Mixed Content errors with HTTPS

What is Mixed Content?

This means that the page consists of a mix of HTTP and HTTPS content.

Websites that are updated to SSL/TLS, such as with Let’s Encrypt, move from using the HTTP protocol to using HTTPS. However, if there is any content included in the page that specify http:// in their URL’s instead of https://, the browser will give a “Mixed Content” warning and may block the content. This content may be images, JavaScript, CSS or external resources like banners or advertising from external sites. 

To further highlight that the page is not fully secure, the padlock icon will not be displayed and instead an   icon appears before the domain name.

How do I know if my site has mixed content?

  • If a padlock appears, then your site is secure and contains no mixed content
  • If there is no padlock icon and instead an  icon appears then your site is either not making use of a valid certificate or contains mixed content
  • There may be broken image/content icons
  • There may be error messages referring to mixed or insecure content

How to find mixed content

All http:// URL’s throughout the website need to be replaced with https://. This shouldn’t be a problem with content that is on the same website, but all content hosted externally will also need to be accessed securely. This means that you can’t link to content at an external domain that doesn’t have SSL/TLS.

Manually finding http:// and replacing with https:// throughout your site can be a tedious process:

Browse to each page on your website, and if the address bar has no padlock, use Google Chrome Console (Right click/ctrl > Inspect/View source > Console) to find mixed content errors.  Make a note of these URLs. 

How to fix mixed content

WordPress sites

WordPress sites can easily be converted from HTTP to HTTPS using the handy plugin Really Simple SSL. URL’s will be updated and mixed content fixed. Any issues that can’t be fixed will be listed.

Other sites

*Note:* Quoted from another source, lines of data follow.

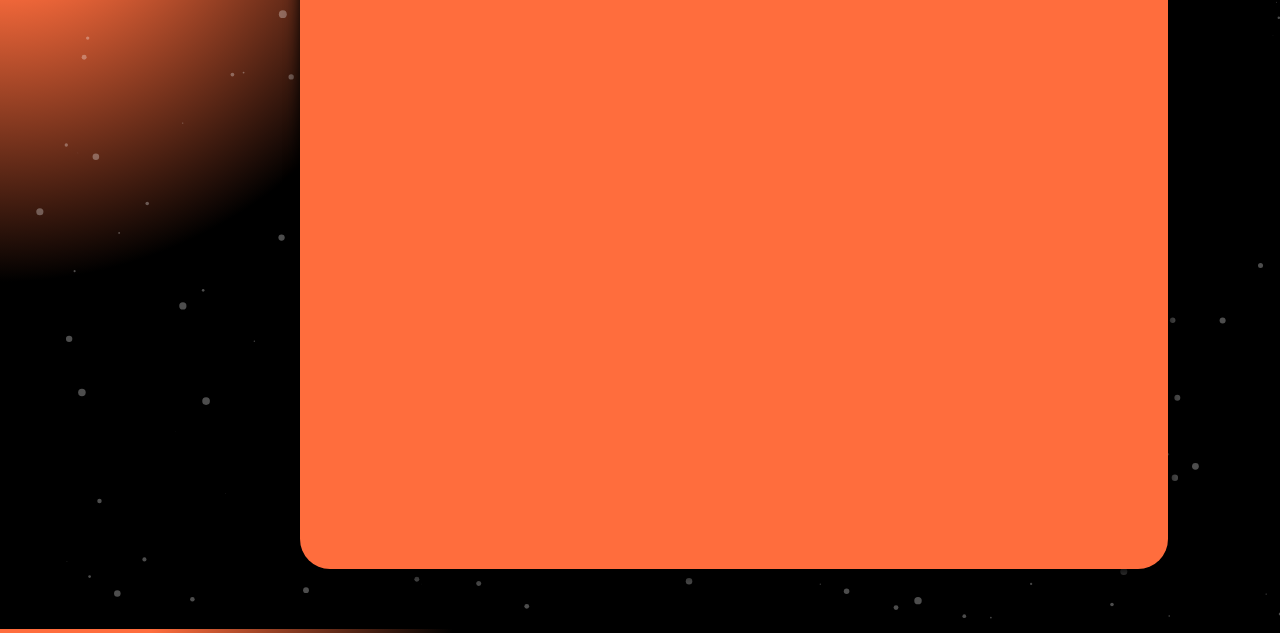
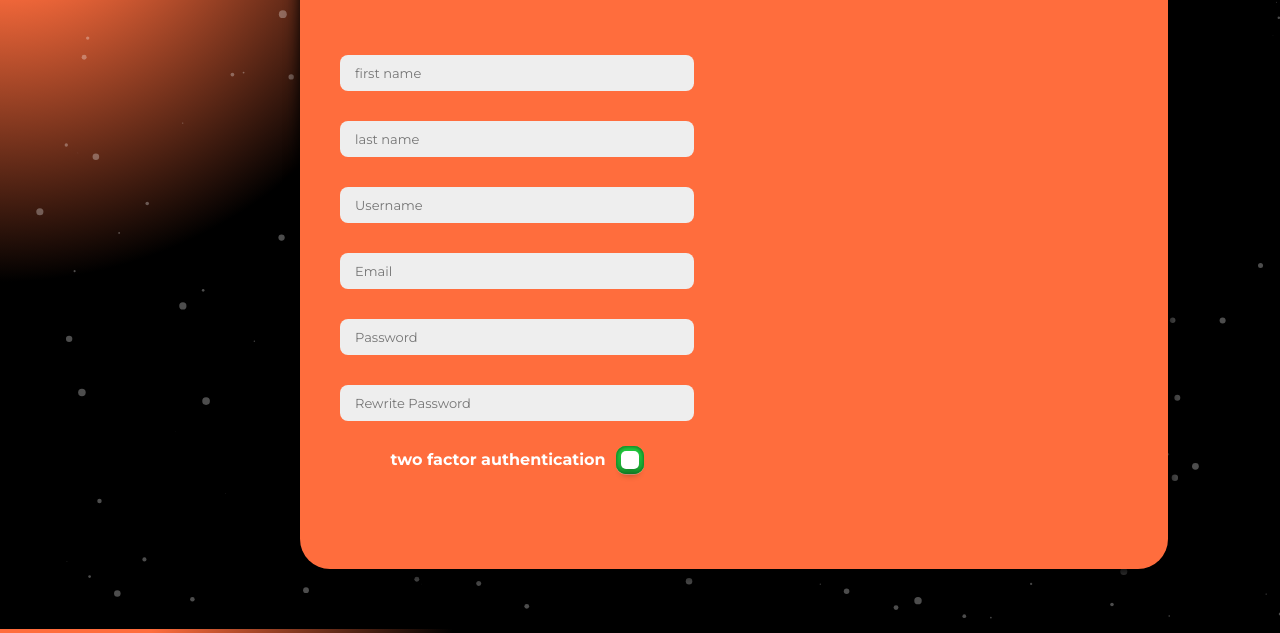
Before and after one commit to don-frex/Ft_Transcendence, a website: page Profile Settings/index.html in a window 1280 px wide. Shown: the part 171-804 px from the top of the page. Drawn offline with Linux system fonts and the light colour scheme.

Commit message:
Add files via upload

```diff
--- a/Profile Settings/index.html
+++ b/Profile Settings/index.html
@@ -10,6 +10,19 @@
 	<div class="container">
 		<div class="form-container sign-up">
 			<h1>Profile Settings</h1>
+		<form>
+			<input type="text" placeholder="first name">
+			<input type="text" placeholder="last name">
+			<input type="text" placeholder="Username">
+			<input type="email" placeholder="Email">
+			<input type="password" placeholder="Password">
+			<input type="password" placeholder="Rewrite Password">
+			<label class="checkbox" for="checkbox1">
+				<span class="label">two factor authentication</span>
+				<input checked="" id="checkbox1" type="checkbox">
+				<span class="checkmark"></span>
+			</label>
+		</form>
 		</div>
 	</div>
 	<div id="particles-js" class="particles"></div>
--- a/Profile Settings/style.css
+++ b/Profile Settings/style.css
@@ -41,10 +41,103 @@ body{
 	margin-left: 300px;
 }
 
-h1{
+.container h1{
 	/* font: mo; */
-	font-size: 40px;
+	display:flex;
+	font-size: 44px;
 	color: aliceblue;
-	margin-top: 5%;
-	margin-left: 5%;
+	margin-top: 10%;
+	margin-left: 55%;
+	margin-bottom: 10%;
+	width: 400px;
 }
+
+
+.form-container{
+	position: absolute;
+	top: 0;
+	/* height: 100%; */
+}
+
+.sign-up{
+	left: 0;
+	width: 50%;
+
+}
+
+.container form{
+	display: flex;
+	align-items: center;
+	justify-content: center;
+	flex-direction: column;
+	padding: 10px 40px;
+	height: 100%;
+}
+
+.container input {
+	background-color: #eee;
+	border: none;
+	margin: 15px 0;
+	padding: 10px 15px;
+	font-size: 13px;
+	border-radius: 8px;
+	width: 100%;
+	outline: none;
+  }
+
+
+/* check button */
+
+.checkbox {
+	display: flex;
+	align-items: center;
+	margin: 10px;
+	font-family: Arial, sans-serif;
+	color: rgb(255, 255, 255);
+  }
+
+  .checkbox input {
+	display: none;
+  }
+
+  .checkbox .checkmark {
+	width: 28px;
+	height: 28px;
+	border-radius: 10px;
+	background-color: #ffffff2b;
+	box-shadow: rgba(0, 0, 0, 0.62) 0px 0px 5px inset, rgba(0, 0, 0, 0.21) 0px 0px 0px 24px inset,
+		  #22cc3f 0px 0px 0px 0px inset, rgba(224, 224, 224, 0.45) 0px 1px 0px 0px;
+	cursor: pointer;
+	position: relative;
+  }
+
+  .checkbox .checkmark::after {
+	content: "";
+	width: 18px;
+	height: 18px;
+	border-radius: 5px;
+	background-color: #e3e3e3;
+	box-shadow: transparent 0px 0px 0px 2px, rgba(0, 0, 0, 0.3) 0px 6px 6px;
+	position: absolute;
+	top: 50%;
+	left: 50%;
+	transform: translate(-50%, -50%);
+	transition: background-color 0.3s ease-in-out;
+  }
+
+  .checkbox input:checked + .checkmark {
+	background-color: #22cc3f;
+	box-shadow: rgba(0, 0, 0, 0.62) 0px 0px 5px inset, #22cc3f 0px 0px 0px 2px inset, #22cc3f 0px 0px 0px 24px inset,
+		  rgba(224, 224, 224, 0.45) 0px 1px 0px 0px;
+  }
+
+  .checkbox input:checked + .checkmark::after {
+	background-color: white;
+  }
+
+  .checkbox .label {
+	margin-right: 10px;
+	user-select: none;
+	font-weight: 700;
+	cursor: pointer;
+  }
```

  1. Check that the URL is available over HTTPS by changing http:// to https:// and browsing to the site. If a warning or error is displayed, it means that the content is not available securely and you will need to save it to your own site, or find an alternative, secure source.
  2. If the content is available securely, then update the URL from http:// to https:// in your page’s html code to make sure things like images and JavaScript files are being loaded specifically over HTTPS.

It is possible to perform a mass search and replace, but check carefully that this doesn’t create other errors. There are also various online tools and testing websites available to help with this process.